I sold my motorcycle, a 2016 Triumph Bonneville T100, so I could buy a Canon R6 body and a RF 50mm f/1.2 lens. Then, I sold some of Future-Andy’s stocks and dipped into my savings to build a custom computer and a BenQ photo editing monitor, a top tier 15-35mm lens. And then after working putting overtime for a few weeks, I bought my final and favorite lens: Canon’s RF 85mm 1.2 DS, which is arguably the best, full frame portraiture lens on the market right now. I’m glad I snagged it up when I did because it was on back order for a while, and Canon has decided to raise their prices on all of their lenses because (1) inflation is rather high at the moment and (2) they can’t keep up with demand, which isn’t bad—for me.
I think the only thing that I’m missing at this point is lighting, which isn’t totally necessary, albeit quite useful. There are plenty of photographers who rely on natural light alone.
When I worked for Amazon Web Services not too long ago, I remember one of the core values Amazon Corporate instills in their employees: it’s always day one. The idea was sort of the idea of maintaining a beginner’s mind (shoshin) and keeping vigilant, paying attention to customers because they quickly get bored. You’ve got to stay on top of things and keep adapting and growing. I’ve kept this insight. But I put a philosophy twist on it.

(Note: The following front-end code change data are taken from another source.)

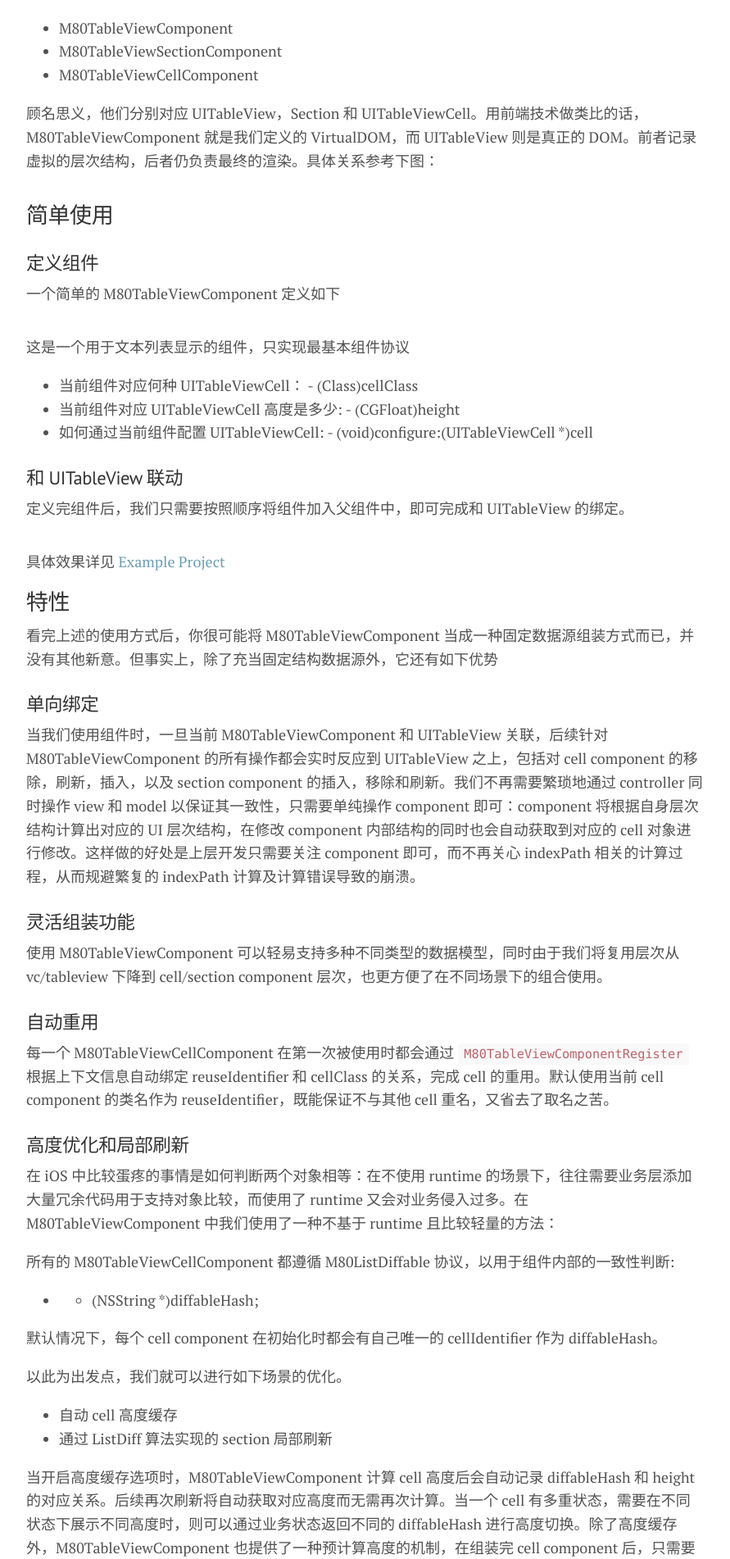
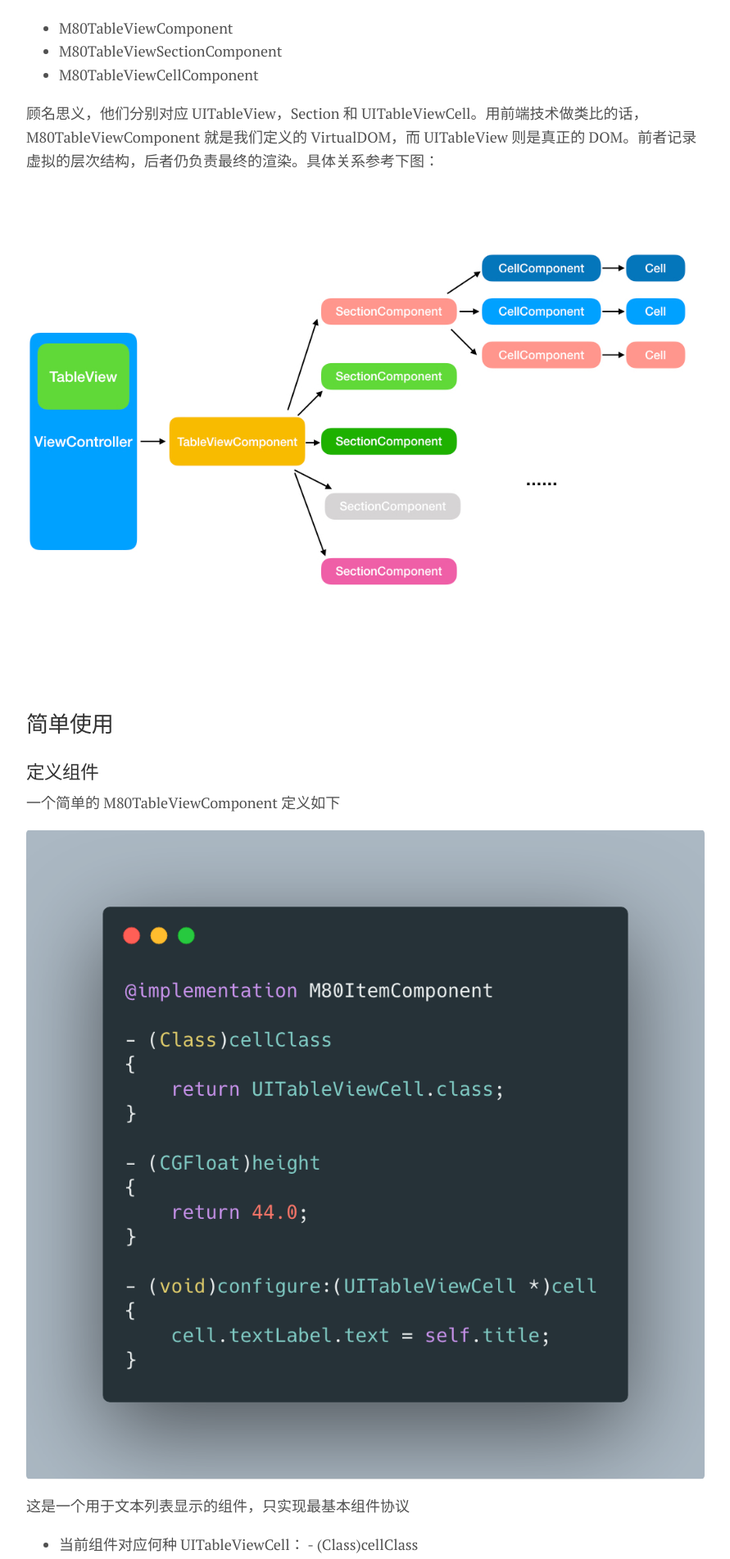
Before and after one commit to xiangwangfeng/xiangwangfeng.github.io, a Jekyll site: the page built from _posts/2019-07-20-UITableView 组件化.md, in a window 1280 px wide. Shown: the part 1301-3203 px from the top of the page at 82% size, without its empty margins (194-1085 px from the left). Built offline with Jekyll 4.4.1, drawn with Linux system fonts in a browser that asks for light colours.

Commit message:
Update 2019-07-20-UITableView 组件化.md

```diff
--- a/_posts/2019-07-20-UITableView 组件化.md
+++ b/_posts/2019-07-20-UITableView 组件化.md
@@ -38,7 +38,7 @@ title:  UITableView 组件化
 
 顾名思义，他们分别对应 UITableView，Section 和 UITableViewCell。用前端技术做类比的话，M80TableViewComponent 就是我们定义的 VirtualDOM，而 UITableView 则是真正的 DOM。前者记录虚拟的层次结构，后者仍负责最终的渲染。具体关系参考下图：
 
-![](../images/component_arch.jpg)
+![](/images/component_arch.jpg)
 
 ## 简单使用
 
@@ -46,7 +46,7 @@ title:  UITableView 组件化
 
 一个简单的 M80TableViewComponent 定义如下
 
-![](../images/item_component.png)
+![](/images/item_component.png)
 
 这是一个用于文本列表显示的组件，只实现最基本组件协议
 
@@ -60,7 +60,7 @@ title:  UITableView 组件化
 
 定义完组件后，我们只需要按照顺序将组件加入父组件中，即可完成和 UITableView 的绑定。
 
-![](../images/component_usage.png)
+![](/images/component_usage.png)
 
 具体效果详见 [Example Project](https://github.com/xiangwangfeng/M80TableViewComponent)
 
```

The Ancient Greek Philosopher, Heraclitus said: Any day stands equal to the rest.
Any day stands equal to the rest.Heraclitus of Ephesus
It’s always only today. We only have the moment; the past and future are oblivion. How you treat today is how you will treat tomorrow and the day after that. So, I move on to day one and the days after with that in mind.
I left the electrical field on good terms. That’s important because how you end something influences the beginning of the next thing; the tone of the last song reverberates and sets the mood for the next one.
So, now what?